By Poppy Askham
A sculpture of George Stephenson was unveiled at Stephenson College to mark the 240th anniversary of the railway engineer’s birth. The college, which is celebrating 20 years since its establishment, is named after the local railway pioneer who was regarded as the ‘Father of Railways’ and was a key figure in the Industrial Revolution.
Pro-Vice Chancellor Jeremy Cook unveiled the sculpture at an event attended by over 50 people in Stephenson College bar where the sculpture will remain on display.
The elmwood statue was carved by local artist Colin Wilbourn in 1990 as part of a commission for the Gateshead Flower Festival. It had been on display in Durham’s Botanic Gardens but was removed when the wood began to sustain weather damage. The piece was recently rediscovered and restored by college staff members after many years in storage.
George Stephenson is best known for his pioneering railway engineering work, including the design of the ‘rocket’ locomotive and contributions to Liverpool and Manchester Railway, the world’s first locomotive intercity line. He also created the Stephenson Gauge which is the basis for the standard gauge used to this day.
The celebrations involved speeches from Colin Wilbourn, the College’s principal Rob Lynes and Sean Newton, a representative for the Hetton Colliery Railway 200 project, as well as the ceremonial cutting of a birthday cake by incoming JCR president Charles Lawrence. College staff, students, alumni, and members of the local community were in attendance at the event, including representatives from two college-affiliated charities: Cheesy Waffles and A Way Out.
In addition to the ceremony, students also enjoyed refreshments at a burger van that visited the college as part of the celebrations. Depending on coronavirus restrictions, the College hopes to further mark the dual anniversaries at “Stevo Day” later in the month.
Stephenson College Principal, Rob Lynes told Palatinate: “One of the things that George Stephenson wrote in a letter to a friend is ‘one day I shall astonish the world’ and I think we want that inspiration for our students when they leave Durham”.
The occasion was one of the first community events hosted by the college since the beginning of the pandemic. “It’s been over 15 months since we’ve been able to invite guests to an event”, Lynes explained, “to have people here in real-life is a real privilege”.

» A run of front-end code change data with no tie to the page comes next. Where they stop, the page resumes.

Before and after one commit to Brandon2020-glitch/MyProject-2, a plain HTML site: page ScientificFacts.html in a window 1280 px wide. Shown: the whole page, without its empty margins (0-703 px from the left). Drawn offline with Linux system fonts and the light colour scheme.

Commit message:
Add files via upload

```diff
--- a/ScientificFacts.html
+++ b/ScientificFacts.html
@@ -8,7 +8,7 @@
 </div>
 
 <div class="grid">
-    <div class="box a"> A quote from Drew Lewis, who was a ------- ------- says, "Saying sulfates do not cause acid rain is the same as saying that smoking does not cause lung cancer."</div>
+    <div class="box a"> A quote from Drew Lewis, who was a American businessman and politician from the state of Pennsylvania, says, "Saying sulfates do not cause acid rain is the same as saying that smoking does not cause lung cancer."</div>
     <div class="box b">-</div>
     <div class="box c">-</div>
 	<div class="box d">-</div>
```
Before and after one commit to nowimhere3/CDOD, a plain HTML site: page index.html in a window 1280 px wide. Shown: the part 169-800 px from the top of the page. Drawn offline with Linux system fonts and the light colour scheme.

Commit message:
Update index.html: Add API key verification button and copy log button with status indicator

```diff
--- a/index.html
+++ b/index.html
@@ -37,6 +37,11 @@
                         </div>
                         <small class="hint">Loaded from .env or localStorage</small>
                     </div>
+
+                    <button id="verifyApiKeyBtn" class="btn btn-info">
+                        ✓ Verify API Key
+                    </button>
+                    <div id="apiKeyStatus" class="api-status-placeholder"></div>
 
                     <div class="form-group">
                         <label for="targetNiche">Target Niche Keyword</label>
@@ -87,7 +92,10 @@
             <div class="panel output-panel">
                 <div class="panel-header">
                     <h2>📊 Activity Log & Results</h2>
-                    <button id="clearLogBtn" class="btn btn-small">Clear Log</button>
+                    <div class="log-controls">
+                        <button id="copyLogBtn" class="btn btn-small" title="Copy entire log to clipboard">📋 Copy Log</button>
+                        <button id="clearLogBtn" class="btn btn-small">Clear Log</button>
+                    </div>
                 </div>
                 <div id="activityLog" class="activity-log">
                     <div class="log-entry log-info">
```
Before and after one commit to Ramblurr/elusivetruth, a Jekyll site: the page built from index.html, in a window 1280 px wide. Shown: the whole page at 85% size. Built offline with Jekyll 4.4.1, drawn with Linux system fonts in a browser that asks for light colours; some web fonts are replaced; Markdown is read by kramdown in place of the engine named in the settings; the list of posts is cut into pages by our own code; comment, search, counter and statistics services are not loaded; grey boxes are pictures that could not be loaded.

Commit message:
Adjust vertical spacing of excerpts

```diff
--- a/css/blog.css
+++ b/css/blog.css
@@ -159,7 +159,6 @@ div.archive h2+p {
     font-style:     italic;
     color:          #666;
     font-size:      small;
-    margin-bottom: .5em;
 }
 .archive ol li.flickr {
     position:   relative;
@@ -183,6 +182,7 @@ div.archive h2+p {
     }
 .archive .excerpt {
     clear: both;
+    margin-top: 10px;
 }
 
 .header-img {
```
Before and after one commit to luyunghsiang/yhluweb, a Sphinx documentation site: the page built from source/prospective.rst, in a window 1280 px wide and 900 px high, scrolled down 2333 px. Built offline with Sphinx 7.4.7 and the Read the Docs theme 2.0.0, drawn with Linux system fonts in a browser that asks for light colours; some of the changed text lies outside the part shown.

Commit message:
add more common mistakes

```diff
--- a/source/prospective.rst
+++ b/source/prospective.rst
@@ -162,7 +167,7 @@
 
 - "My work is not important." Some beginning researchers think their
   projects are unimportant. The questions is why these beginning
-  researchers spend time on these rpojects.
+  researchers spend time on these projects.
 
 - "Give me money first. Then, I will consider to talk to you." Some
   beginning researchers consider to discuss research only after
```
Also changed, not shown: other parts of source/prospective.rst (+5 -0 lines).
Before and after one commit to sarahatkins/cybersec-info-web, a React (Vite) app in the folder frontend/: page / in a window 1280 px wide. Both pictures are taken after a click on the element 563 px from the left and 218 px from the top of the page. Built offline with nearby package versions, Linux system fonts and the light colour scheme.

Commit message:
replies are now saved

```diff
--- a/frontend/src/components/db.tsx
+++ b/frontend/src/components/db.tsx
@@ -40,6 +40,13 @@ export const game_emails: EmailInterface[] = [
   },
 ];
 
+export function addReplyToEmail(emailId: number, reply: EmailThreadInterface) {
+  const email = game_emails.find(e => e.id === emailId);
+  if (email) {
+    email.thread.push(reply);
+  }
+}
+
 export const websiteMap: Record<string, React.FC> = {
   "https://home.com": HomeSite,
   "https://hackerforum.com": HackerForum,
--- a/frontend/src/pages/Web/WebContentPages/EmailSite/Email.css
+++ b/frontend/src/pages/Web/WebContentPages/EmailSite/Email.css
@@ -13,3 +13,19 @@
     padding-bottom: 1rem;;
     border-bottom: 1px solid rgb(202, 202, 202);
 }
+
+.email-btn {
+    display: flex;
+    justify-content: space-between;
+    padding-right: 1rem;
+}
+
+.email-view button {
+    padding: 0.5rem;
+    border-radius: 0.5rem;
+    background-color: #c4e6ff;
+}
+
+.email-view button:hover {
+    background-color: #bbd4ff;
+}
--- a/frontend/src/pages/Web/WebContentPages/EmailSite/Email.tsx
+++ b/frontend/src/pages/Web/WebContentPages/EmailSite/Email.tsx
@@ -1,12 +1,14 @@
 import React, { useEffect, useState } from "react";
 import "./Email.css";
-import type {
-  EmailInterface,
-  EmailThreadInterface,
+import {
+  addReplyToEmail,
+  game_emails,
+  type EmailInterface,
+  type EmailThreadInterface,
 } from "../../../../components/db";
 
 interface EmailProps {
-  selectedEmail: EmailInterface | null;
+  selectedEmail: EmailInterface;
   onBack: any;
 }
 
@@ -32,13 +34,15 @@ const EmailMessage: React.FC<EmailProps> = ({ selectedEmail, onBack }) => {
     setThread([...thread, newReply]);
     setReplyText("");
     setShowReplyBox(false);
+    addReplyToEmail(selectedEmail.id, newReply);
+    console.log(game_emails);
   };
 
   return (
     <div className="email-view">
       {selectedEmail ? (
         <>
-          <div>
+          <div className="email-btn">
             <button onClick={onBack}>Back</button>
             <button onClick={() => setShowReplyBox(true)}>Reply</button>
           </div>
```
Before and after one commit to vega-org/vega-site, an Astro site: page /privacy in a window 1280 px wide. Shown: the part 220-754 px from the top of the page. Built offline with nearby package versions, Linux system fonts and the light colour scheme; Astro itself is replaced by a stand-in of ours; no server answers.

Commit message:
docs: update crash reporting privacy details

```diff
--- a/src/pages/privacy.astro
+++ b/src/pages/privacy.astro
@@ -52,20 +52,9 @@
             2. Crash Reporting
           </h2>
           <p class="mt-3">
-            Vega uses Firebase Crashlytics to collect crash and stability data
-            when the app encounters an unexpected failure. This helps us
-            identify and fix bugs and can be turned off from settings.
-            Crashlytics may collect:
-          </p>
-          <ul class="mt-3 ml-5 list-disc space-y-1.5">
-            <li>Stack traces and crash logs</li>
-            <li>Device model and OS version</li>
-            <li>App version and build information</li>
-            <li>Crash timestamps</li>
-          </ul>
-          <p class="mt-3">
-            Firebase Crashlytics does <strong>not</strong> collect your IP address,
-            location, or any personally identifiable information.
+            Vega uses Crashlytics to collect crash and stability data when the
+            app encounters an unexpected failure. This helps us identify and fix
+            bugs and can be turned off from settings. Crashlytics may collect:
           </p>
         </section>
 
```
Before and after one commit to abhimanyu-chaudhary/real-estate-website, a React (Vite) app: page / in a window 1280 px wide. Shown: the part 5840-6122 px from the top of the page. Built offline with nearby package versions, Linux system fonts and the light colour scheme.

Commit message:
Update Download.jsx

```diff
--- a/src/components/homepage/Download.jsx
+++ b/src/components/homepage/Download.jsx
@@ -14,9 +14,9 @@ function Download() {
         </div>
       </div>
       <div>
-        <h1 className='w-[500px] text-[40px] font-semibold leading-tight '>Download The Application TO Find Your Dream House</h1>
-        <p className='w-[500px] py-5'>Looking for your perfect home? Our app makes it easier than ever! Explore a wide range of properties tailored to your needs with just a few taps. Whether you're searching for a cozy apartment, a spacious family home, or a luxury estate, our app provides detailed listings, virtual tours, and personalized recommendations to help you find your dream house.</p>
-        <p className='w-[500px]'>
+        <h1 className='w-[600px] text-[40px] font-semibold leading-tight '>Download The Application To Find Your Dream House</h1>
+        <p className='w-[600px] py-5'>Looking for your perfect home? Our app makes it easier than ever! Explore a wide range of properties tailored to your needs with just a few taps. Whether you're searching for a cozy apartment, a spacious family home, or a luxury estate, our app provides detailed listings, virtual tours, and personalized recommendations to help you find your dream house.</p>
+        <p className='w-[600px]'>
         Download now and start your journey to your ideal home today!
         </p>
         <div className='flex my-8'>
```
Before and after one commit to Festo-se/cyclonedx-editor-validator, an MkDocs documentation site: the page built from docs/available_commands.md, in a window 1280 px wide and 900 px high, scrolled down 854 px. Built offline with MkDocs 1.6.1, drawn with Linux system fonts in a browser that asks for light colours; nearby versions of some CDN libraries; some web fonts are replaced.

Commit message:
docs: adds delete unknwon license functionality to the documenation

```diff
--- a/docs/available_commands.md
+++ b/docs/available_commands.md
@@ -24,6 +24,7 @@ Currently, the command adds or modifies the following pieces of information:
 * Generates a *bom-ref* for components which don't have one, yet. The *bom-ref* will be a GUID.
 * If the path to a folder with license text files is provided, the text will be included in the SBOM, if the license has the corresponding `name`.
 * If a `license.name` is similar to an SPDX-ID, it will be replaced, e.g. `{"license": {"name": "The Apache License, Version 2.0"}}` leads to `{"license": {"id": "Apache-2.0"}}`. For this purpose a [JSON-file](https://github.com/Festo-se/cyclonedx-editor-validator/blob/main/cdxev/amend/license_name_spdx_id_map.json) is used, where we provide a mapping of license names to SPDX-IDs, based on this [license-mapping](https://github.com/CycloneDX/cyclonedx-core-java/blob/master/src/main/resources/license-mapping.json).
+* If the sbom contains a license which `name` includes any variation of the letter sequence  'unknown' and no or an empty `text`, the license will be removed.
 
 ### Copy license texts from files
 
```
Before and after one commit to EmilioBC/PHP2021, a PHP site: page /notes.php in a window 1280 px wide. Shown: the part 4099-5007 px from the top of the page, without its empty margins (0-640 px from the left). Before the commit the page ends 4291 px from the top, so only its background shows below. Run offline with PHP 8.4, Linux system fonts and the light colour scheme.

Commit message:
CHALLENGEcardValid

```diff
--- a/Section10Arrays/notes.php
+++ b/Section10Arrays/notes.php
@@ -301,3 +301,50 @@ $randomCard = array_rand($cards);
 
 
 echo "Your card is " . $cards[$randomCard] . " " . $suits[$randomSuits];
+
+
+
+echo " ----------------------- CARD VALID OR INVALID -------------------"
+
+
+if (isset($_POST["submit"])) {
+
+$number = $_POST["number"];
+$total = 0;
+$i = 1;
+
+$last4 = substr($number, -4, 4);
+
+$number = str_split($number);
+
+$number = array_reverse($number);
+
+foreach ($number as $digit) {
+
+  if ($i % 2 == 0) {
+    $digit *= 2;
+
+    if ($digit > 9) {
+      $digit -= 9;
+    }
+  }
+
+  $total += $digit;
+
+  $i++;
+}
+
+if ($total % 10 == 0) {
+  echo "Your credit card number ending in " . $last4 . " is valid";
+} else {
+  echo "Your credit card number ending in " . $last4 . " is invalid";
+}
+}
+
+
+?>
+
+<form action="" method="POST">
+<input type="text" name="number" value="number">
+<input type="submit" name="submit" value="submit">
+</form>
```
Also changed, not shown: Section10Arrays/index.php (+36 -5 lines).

Reflecting on the college’s 20th anniversary, Lynes also commented “we’re one of the few 21st-century colleges and as a result, we’d like to think we’re a forward-thinking, progressive college”. “We look forward to many, many more years”, he concluded.
Image: Alex Prudham